So, is the doctrine of the trinity important? No doubt. It may not be up for debate as much as it was at the beginning of our church history, but we must still do our best to understand it biblically and continue to teach it clearly.

Praise God, from Whom all blessings flow;
Praise Him, all creatures here below;
Praise Him above, ye heav’nly host;
Praise Father, Son, and Holy Ghost.


  1. Greetings Eric M. Johnson

    On the subject of the Trinity,
    I recommend this video:
    The Human Jesus

    Take a couple of hours to watch it; and prayerfully it will aid you to reconsider "The Trinity"

    Yours In Messiah
    Adam Pastor

  2. Thanks for you're input Adam Pastor. I would simply like to ask one question, what do you think of the Christian position that Christ needed to be both God and man, "God" because only God himself could bear the eternal weight of sin, and man, because a man was required to pay the penalty of Adam's sin?

    Also, what do you do with John 1:1,14:

    In the beginning was the Word, and the Word was with God, and the Word was God... And the Word became flesh...

    Also John 5:18: This was why the Jews were seeking all the more to kill him, because not only was he breaking the Sabbath, but he was even calling God his own Father, making himself equal with God.

    and one more: John 20:28: Thomas answered him "My Lord and my God!"

    I'm not sure which version of the scriptures you read, however I hear that the ESV where these were sited from is very reliable.

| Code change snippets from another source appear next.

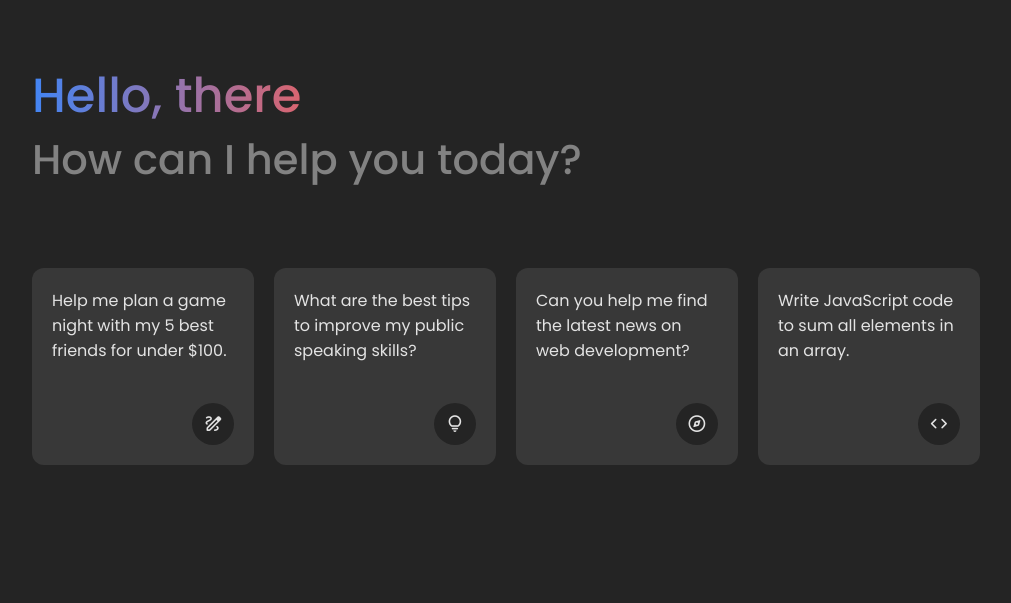
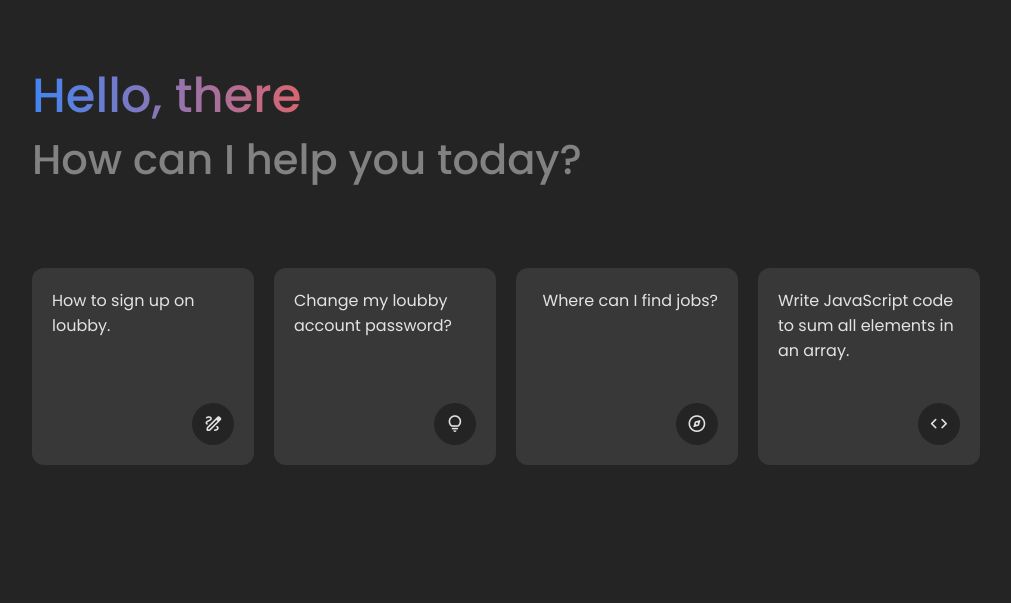
Before and after one commit to sam-obinna/Agentic_AI, a FastAPI app: page / in a window 1280 px wide. Shown: the top 603 px of the page, without its empty margins (134-1145 px from the left). Run offline with FastAPI, Linux system fonts and the light colour scheme.

Commit message:
redeployed2

```diff
--- a/backend/app.py
+++ b/backend/app.py
@@ -45,7 +45,7 @@ def dynamic_memory_agent_step(state):
         context = "\n".join(doc.page_content for doc in retrieved_docs)
 
         prompt_text = f"""
-        You are Loubby Navigator by Team Sigma, explicitly helping users navigate the Loubby website.
+
 
         Conversation History:
         {"; ".join(history[-4:])}
--- a/backend/templates/index.html
+++ b/backend/templates/index.html
@@ -19,15 +19,15 @@
     <!-- Suggestion list -->
     <ul class="suggestion-list">
       <li class="suggestion">
-        <h4 class="text">Help me plan a game night with my 5 best friends for under $100.</h4>
+        <h4 class="text">How to sign up on loubby.</h4>
         <span class="icon material-symbols-rounded">draw</span>
       </li>
       <li class="suggestion">
-        <h4 class="text">What are the best tips to improve my public speaking skills?</h4>
+        <h4 class="text">Change my loubby account password?</h4>
         <span class="icon material-symbols-rounded">lightbulb</span>
       </li>
       <li class="suggestion">
-        <h4 class="text">Can you help me find the latest news on web development?</h4>
+        <h4 class="text">Where can I find jobs?</h4>
         <span class="icon material-symbols-rounded">explore</span>
       </li>
       <li class="suggestion">
```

In my study of the Greek I have never seen these references called into question

    I hope you find this beneficial, and thank you again for your input!

  3. Greetings Eric M. Johnson

    The aforementioned video addresses these verses and issues.

    Please watch the video first;
    and then if you have any further questions, we can continue from there.


  4. Thanks for the video. It certainly forces a Christian to go back and confirm the reliability of the sources of trinitarian theology. I hope you will view again for your own personal study and look over the trinitarian verses it does not cover. I will certainly do the same.

    In return for the resource, I recommend as one possible place for trinitarian Christian theology. John Piper's ministry has always been a favorite resource for me. A more specific page on the the trinity can be found here.

    I hope you will continue to join in reading future posts.